Empty homes are a blight on our local communities, with some becoming derelict and dangerous, meaning that not only are local people deprived of somewhere to live, but entire areas can appear run down or unkempt. What is the Minister’s assessment of the number of empty homes and what is his Department doing to improve the situation?
My hon. Friend makes a good point, and he has made the case to me before outside the Chamber about ensuring that we make the best use of the housing stock we have. I am pleased that under our Government we have seen a drop to the lowest level on record—a third down on the peak—and that in Thurrock the number of empty homes has dropped from 319 homes to 214. But we need to keep going, which is why our changes on the powers over council tax and the new homes bonus give a real incentive to local authorities to make sure we get these empty homes back into use. We should keep pushing.
I can confirm to the hon. Gentleman, as my right hon. Friend the Secretary of State has done, that a £40 million fund is being put towards women’s refuges across this Parliament. That is an unprecedented amount of funding, and I can assure the hon. Gentleman that we will be carefully considering bids from across the country, from organisations and charities representing all types of groups, such as the one he mentions.
Thanks to the Conservatives in government, community groups now have the right to protect facilities and other much loved buildings or land by listing them as assets of community value. How many of these assets have been listed in such a way and, more importantly, what support is available to local communities to take up this exciting opportunity?
More than 3,000 assets of community value have been listed to date, including 256 sports facilities. On the support we are offering, we fund the My Community website and network, which provides information, case studies and resources for people interested in taking up community rights and getting involved in their local neighbourhood. I congratulate my hon. Friend, as I understand he has organised another massive fundraising day, which this time is a golf day rather than a cricket day. I wish him every success, because over a number of years he has raised tens of thousands of pounds for charity.

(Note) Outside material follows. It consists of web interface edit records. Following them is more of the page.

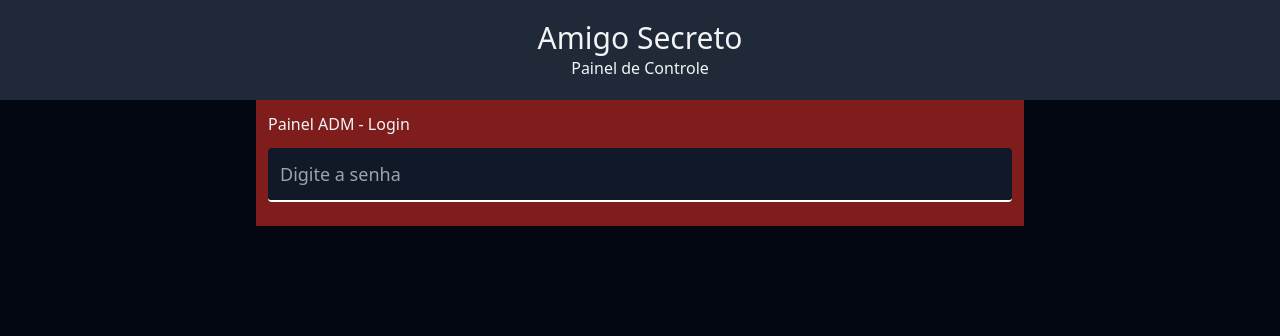
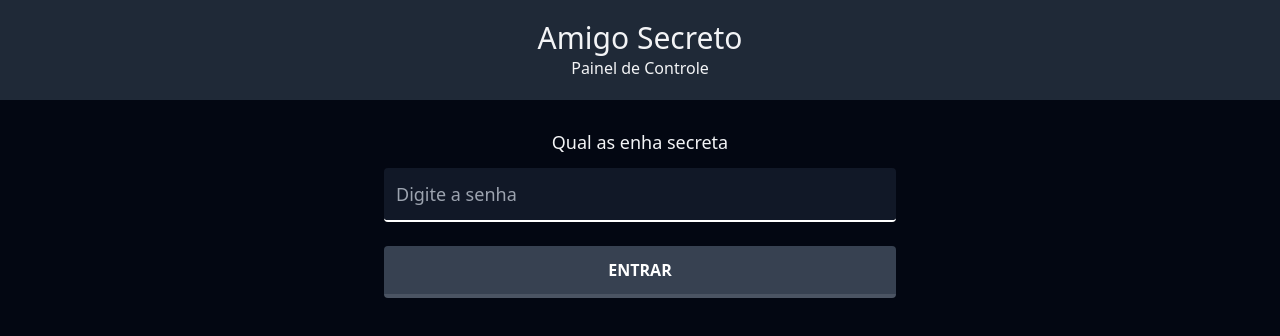
Before and after one commit to PauloHenriqueRibeiroAlves/as-FrontEnd, a Next.js app: page /admin/login in a window 1280 px wide. Shown: the top 336 px of the page. Built offline with nearby package versions, Linux system fonts and the light colour scheme.

Commit message:
Criei o botão para o login com a verificação, criei o proprio login com a verificação e o salvamento do token e criei a lista para organizar os eventos

```diff
--- a/src/app/admin/layout.tsx
+++ b/src/app/admin/layout.tsx
@@ -15,7 +15,7 @@ const Layout = ({ children }:Props) => {
             <h3 className="text-3xl">Amigo Secreto</h3>
             <h4 className="text-base">Painel de Controle</h4>
           </header>
-          <main className="mx-auto w-full max-w-3xl p-3 bg-red-900">{children}</main>
+          <main className="mx-auto w-full max-w-3xl p-3">{children}</main>
       </div>
   );
 }
--- a/src/app/admin/login/page.tsx
+++ b/src/app/admin/login/page.tsx
@@ -1,18 +1,54 @@
 "use client"
 import { InputField } from "@/app/components/Admin/InputField";
+import { Button } from "@/app/components/Admin/Button";
 import { useState } from "react";
+import * as api from "../../api/admin";
+import { setCookie } from "cookies-next";
+import { useRouter } from "next/navigation";
 
 const Page = () => {
+    const router = useRouter();
+
     const [passwordInput, setPasswordInput] = useState('');
+    const [loading, setLoading] = useState(false);
+    const [warning, setWarning] = useState('');
+
+    const handleLoginButton = async () => {
+        if (passwordInput) {
+            setWarning('');
+            setLoading(true);
+
+            const token = await api.login(passwordInput);
+            setLoading(false);
+            if (!token) {
+                setWarning('Acesso Negado');
+            }else {
+                //salvar o token no cookie
+                setCookie('token', token);
+                router.push('/admin');
+            }
+        }
+    }
     return(
-        <div>
-            Painel ADM - Login
+        <div className="text-center py-4">
+            <p className="text-lg">Qual as enha secreta</p>
+            <div className="mx-auto max-w-lg">
                 <InputField
                     type="password"
                     value={passwordInput}
                     onChange={e => setPasswordInput(e.target.value)}
                     placehouder="Digite a senha"
+                    disabled={loading}
                 />
+                <Button
+                    value={loading ? "Carregando..." : "Entrar"}
+                    onClick={handleLoginButton}
+                    disabled={loading}
+                />
+                {warning &&
+                    <div className="border border-dashed border-gray-400 p-3">{warning}</div>
+                }
+            </div>
         </div>
     );
 }
--- a/src/app/admin/page.tsx
+++ b/src/app/admin/page.tsx
@@ -1,5 +1,6 @@
 import * as api from '@/app/api/server';
 import { redirect } from 'next/navigation';
+import { AdminPage } from '../components/Admin/AdminPAge';
 
 const Page = async () => {
     //requisição vinda da api
@@ -7,11 +8,7 @@ const Page = async () => {
     //condição para saber se está logado
     if (!logged) return redirect('/admin/login');
 
-    return(
-        <div>
-            Painel ADM
-        </div>
-    );
+    return <AdminPage/>
 }
 
 export default Page;
--- a/src/app/api/admin.ts
+++ b/src/app/api/admin.ts
@@ -1 +1,19 @@
-//consultas de Api pelo Ad,inistrador
+//consultas de Api pelo Administrador
+import { getCookie } from 'cookies-next';
+import { req } from './axios';
+import { Event } from '../types/Event';
+
+export const login = async (password: string) => {
+    try {
+        const json = await req.post('/admin/login', { password });
+        return json.data.token as string ?? false;
+    } catch (err) {return false}
+}
+//Eventos da página de administração
+export const getEvents = async () => {
+    const token = getCookie('token');
+    const json = await req.get('admin/events', {
+        headers: { 'Authorization': `Token ${token}` }
+    });
+    return json.data.events as Event[] ?? [];
+}
--- /dev/null
+++ b/src/app/components/Admin/AdminPAge.tsx
@@ -0,0 +1,39 @@
+"use Client"
+import { useEffect, useState } from 'react';
+import * as api from '../../api/admin';
+import { Event } from '../../types/Event';
+
+export const AdminPage = () => {
+    const [events, setEvents] = useState<Event[]>([]);
+    const [loading, setLoading] = useState(true);
+
+    //função que vai fazer o corregamento das listas
+    const loadEvents = async () => {
+        setLoading(true);
+        const eventList = await api.getEvents();
+        setLoading(false);
+        setEvents(eventList);
+    }
+
+    useEffect(() => {
+        loadEvents();
+    }, []);
+
+    return(
+        <div>
+            <div className="p-3 flex items-center">
+                <h1 className="text-2xl flex-1">Eventos</h1>
+                <div>...</div>
+            </div>
+            <div className="my-3">
+                {!loading && events.length > 0 && events.map(item => (
+                    <div key={item.id}>{item.title}</div>
+                ))}
+                {!loading && events.length === 0 &&
+                    <div>Nada Encontrado</div>
+                }
+                {loading && <div>Carregando...</div>}
+            </div>
+        </div>
+    );
+}
--- /dev/null
+++ b/src/app/components/Admin/Button.tsx
@@ -0,0 +1,16 @@
+type Props = {
+    value: string;
+    onClick: () => void;
+    disabled?: boolean;
+}
+export const Button = ({ value, onClick, disabled }: Props) => {
+    return(
+        <button
+            onClick={onClick}
+            className="w-full my-3 p-3 rounded bg-gray-700 text-white
+            uppercase font-bold hover:bg-gray-600 border-b-4
+            border-white/10 text-center"
+            disabled={disabled}
+        >{value}</button>
+    );
+}
```
Lines whose indentation alone changed are shown as unchanged.
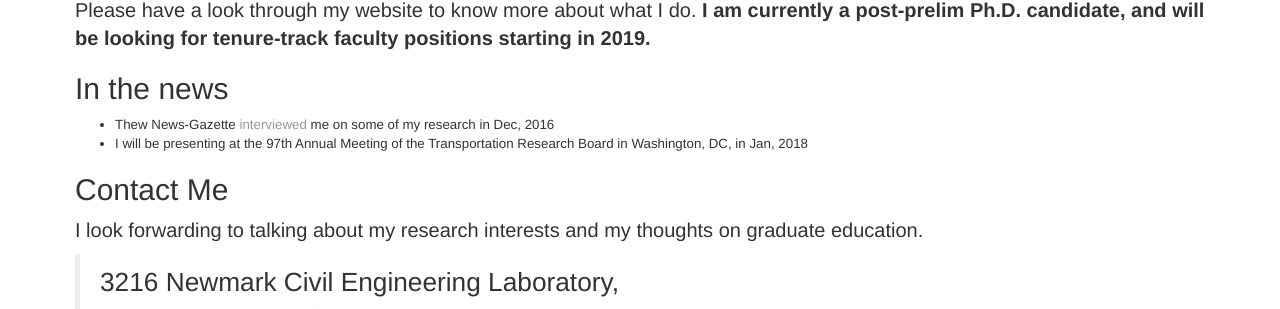
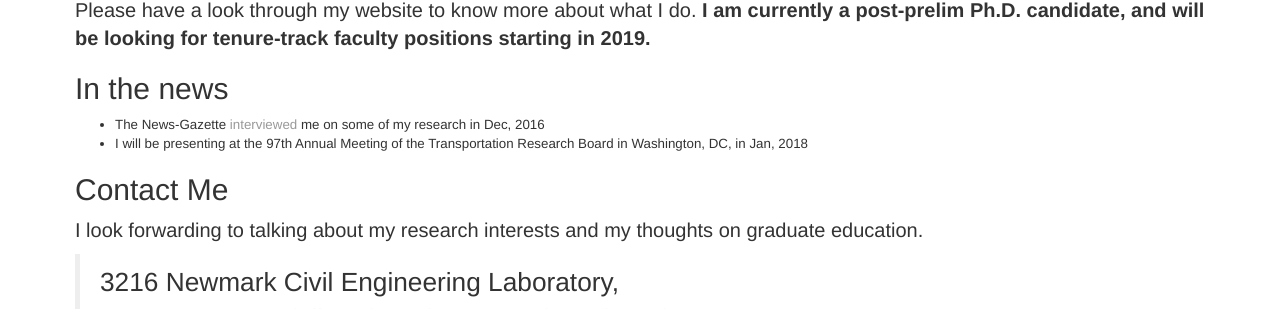
Before and after one commit to sushobhansen/sushobhansen.github.io, a Jekyll site: the page built from index.md, in a window 1280 px wide and 900 px high, scrolled down 809 px. Shown: the part 314-623 px from the top of the window. Built offline with Jekyll 4.4.1, drawn with Linux system fonts in a browser that asks for light colours; nearby versions of some CDN libraries; a style sheet for code colours, icons or effects is not loaded.

Commit message:
Fixed a typo in the news

```diff
--- a/index.md
+++ b/index.md
@@ -30,7 +30,7 @@ Currently, I study the effect of roads on outdoor air temperatures in cities. My
 Please have a look through my website to know more about what I do. **I am currently a post-prelim Ph.D. candidate, and will be looking for tenure-track faculty positions starting in 2019.**
 
 ## In the news
-- Thew News-Gazette [interviewed](http://www.news-gazette.com/video/2016-12-23/wired-sushobhan-sen.html) me on some of my research in Dec, 2016
+- The News-Gazette [interviewed](http://www.news-gazette.com/video/2016-12-23/wired-sushobhan-sen.html) me on some of my research in Dec, 2016
 - I will be presenting at the 97th Annual Meeting of the Transportation Research Board in Washington, DC, in Jan, 2018
 
 ## Contact Me
```
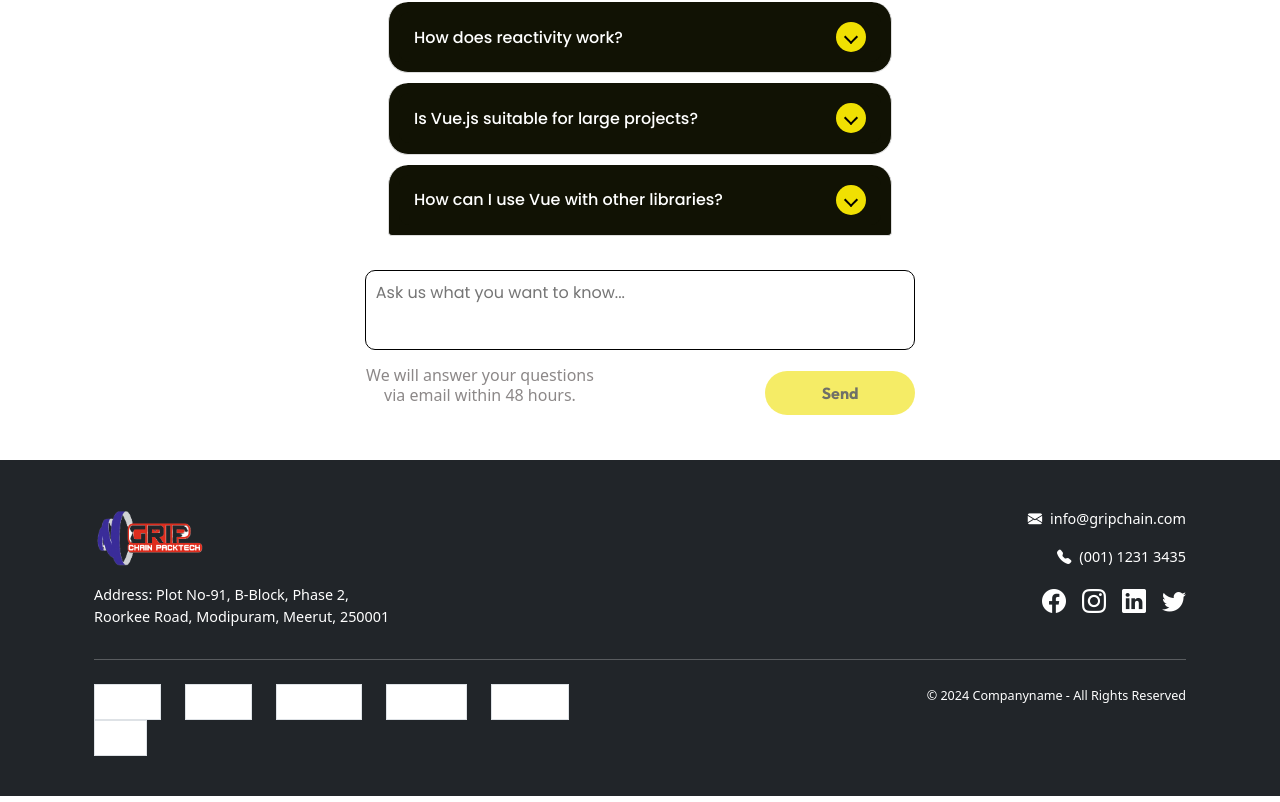
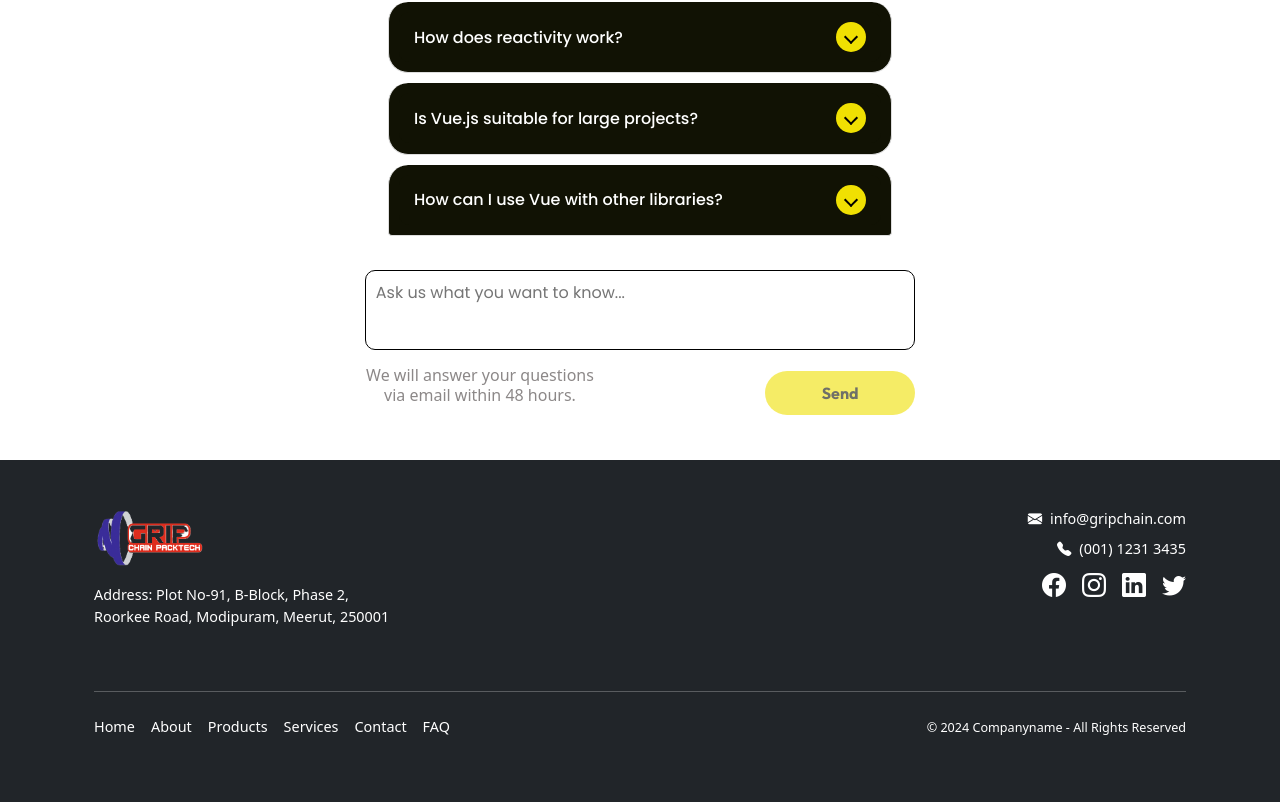
Before and after one commit to Abhishek-Soni-25/GCP-Frontend, a Vue app in the folder client/: page / in a window 1280 px wide. Shown: the part 4294-5096 px from the top of the page. Built offline with nearby package versions, Linux system fonts and the light colour scheme; no server answers; a small style sheet from the web is missing; a web font is replaced by a local one.

Commit message:
fixed footer issue and fixed the logo zoom on hover.

```diff
--- a/client/src/components/Homepage/Footer.vue
+++ b/client/src/components/Homepage/Footer.vue
@@ -1,58 +1,51 @@
 <template>
-  <footer class="bg-dark text-white pt-5 custom-footer">
+  <footer class="bg-dark text-white py-5">
     <div class="container">
       <!-- Top Section -->
       <div class="row">
         <!-- Left Section -->
-        <div class="col-md-6">
-          <div class="d-flex align-items-center mb-3">
-            <a href="/" class="footer-logo-link">
-              <img
-                src="@/assets/logo.png"
-                alt="Logo"
-                class="footer-logo"
-              />
-            </a>
+        <div class="col-md-6 mb-4">
+          <div class="d-flex align-items-center">
+            <router-link to="/" class="d-inline-block">
+              <img src="@/assets/logo.png" alt="Logo" class="img-fluid" style="height: 60px;" />
+            </router-link>
           </div>
-          <p class="mb-2">
+          <p class="mt-3">
             Address: Plot No-91, B-Block, Phase 2, <br />
             Roorkee Road, Modipuram, Meerut, 250001
           </p>
         </div>
 
         <!-- Right Section -->
-        <div class="col-md-6 text-md-end">
-          <!-- Email -->
-          <div class="mb-3">
-            <a
-              href="mailto:info@gripchain.com"
-              class="text-white text-decoration-none d-flex align-items-center justify-content-md-end"
-            >
+        <div class="col-md-6 text-md-end mb-4">
+          <p class="mb-2">
+            <a href="mailto:info@gripchain.com"
+              class="text-white text-decoration-none d-flex align-items-center justify-content-md-end">
               <i class="bi bi-envelope-fill me-2"></i> info@gripchain.com
             </a>
-          </div>
-          <!-- Phone -->
-          <div class="mb-3">
-            <a
-              href="tel:+00112313435"
-              class="text-white text-decoration-none d-flex align-items-center justify-content-md-end"
-            >
+          </p>
+          <p class="mb-2">
+            <a href="tel:+00112313435"
+              class="text-white text-decoration-none d-flex align-items-center justify-content-md-end">
               <i class="bi bi-telephone-fill me-2"></i> (001) 1231 3435
             </a>
-          </div>
-          <!-- Social Icons -->
+          </p>
           <div class="d-flex justify-content-md-end">
-            <a href="https://www.facebook.com" class="text-white text-decoration-none me-3 social-icon facebook">
-              <i class="bi bi-facebook"></i>
+            <a href="https://www.facebook.com" target="_blank" rel="noopener noreferrer"
+              class="text-white text-decoration-none me-3">
+              <i class="bi bi-facebook fs-4"></i>
             </a>
-            <a href="https://www.instagram.com" class="text-white text-decoration-none me-3 social-icon instagram">
-              <i class="bi bi-instagram"></i>
+            <a href="https://www.instagram.com" target="_blank" rel="noopener noreferrer"
+              class="text-white text-decoration-none me-3">
+              <i class="bi bi-instagram fs-4"></i>
             </a>
-            <a href="https://www.linkedin.com" class="text-white text-decoration-none me-3 social-icon linkedin">
-              <i class="bi bi-linkedin"></i>
+            <a href="https://www.linkedin.com" target="_blank" rel="noopener noreferrer"
+              class="text-white text-decoration-none me-3">
+              <i class="bi bi-linkedin fs-4"></i>
             </a>
-            <a href="https://www.x.com" class="text-white text-decoration-none social-icon twitter">
-              <i class="bi bi-twitter"></i> <!-- Changed X to Twitter icon -->
+            <a href="https://www.twitter.com" target="_blank" rel="noopener noreferrer"
+              class="text-white text-decoration-none">
+              <i class="bi bi-twitter fs-4"></i>
             </a>
           </div>
         </div>
@@ -64,25 +57,25 @@
       <!-- Bottom Section -->
       <div class="row">
         <!-- Pages Links -->
-        <div class="col-md-6">
+        <div class="col-md-6 mb-3">
           <ul class="list-inline mb-0">
-            <li class="list-inline-item me-4">
-              <a href="#" class="text-white text-decoration-none page-link">Home</a>
+            <li class="list-inline-item me-3">
+              <router-link to="/" class="text-white text-decoration-none">Home</router-link>
             </li>
-            <li class="list-inline-item me-4">
-              <a href="#" class="text-white text-decoration-none page-link">About</a>
+            <li class="list-inline-item me-3">
+              <router-link to="/about" class="text-white text-decoration-none">About</router-link>
             </li>
-            <li class="list-inline-item me-4">
-              <a href="#" class="text-white text-decoration-none page-link">Products</a>
+            <li class="list-inline-item me-3">
+              <router-link to="/products" class="text-white text-decoration-none">Products</router-link>
             </li>
-            <li class="list-inline-item me-4">
-              <a href="#" class="text-white text-decoration-none page-link">Services</a>
+            <li class="list-inline-item me-3">
+              <router-link to="/services" class="text-white text-decoration-none">Services</router-link>
             </li>
-            <li class="list-inline-item me-4">
-              <a href="#" class="text-white text-decoration-none page-link">Contact</a>
+            <li class="list-inline-item me-3">
+              <router-link to="/contact" class="text-white text-decoration-none">Contact</router-link>
             </li>
             <li class="list-inline-item">
-              <a href="#" class="text-white text-decoration-none page-link">FAQ</a>
+              <router-link to="/faq" class="text-white text-decoration-none">FAQ</router-link>
             </li>
           </ul>
         </div>
@@ -93,7 +86,6 @@
         </div>
       </div>
     </div>
-    <div class="footer-bottom-space"></div>
   </footer>
 </template>
 
@@ -115,10 +107,6 @@ footer {
 }
 
 /* Logo Hover Effect */
-.footer-logo {
-  height: 60px;
-  transition: transform 0.3s ease;
-}
 
 .footer-logo:hover {
   transform: scale(1.1);
--- a/client/src/components/Homepage/Header.vue
+++ b/client/src/components/Homepage/Header.vue
@@ -54,10 +54,6 @@ export default {
 .brand-logo {
   height: 65px;
   transition: transform 0.3s ease;
-}
-
-.brand-logo:hover {
-  transform: scale(1.2);
 }
 
 /* Adjusted Logo Positioning */
```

Does the Secretary of State agree that children’s services and child protection are a crucial part of local government, for which he is responsible? Has he talked to his colleagues in the Department for Education about this? Has he seen the evidence showing that as the departmental influence on education and schools continues, the ability to get children with special educational needs into good schools becomes more and more difficult?
Yes, I have regular conversations with the Secretary of State. As with other areas of local government responsibility, sometimes its responsibilities cross the lines of departmental boundaries. We make sure, very particularly, that we join that up and reflect in the responsibilities and the funding of local government the full range of its commitments and needs.
Office for National Statistics figures state that 3.3 million extra people will come to our country in the next 15 years. How on earth are we to make sure that there is enough land and that output will be increased enough to support the number of buildings required for that number of immigrants?
One of the biggest pressures on our housing stock is the fact that not enough has been built in the past three decades, primarily due to the failures under the last Labour Government. It is good news that we are all living longer and living in our own home longer, but ultimately it is local authorities’ key job to make sure that they assess the land needs in their local area to provide the housing their local residents need in their local plans.
Order. We must move on.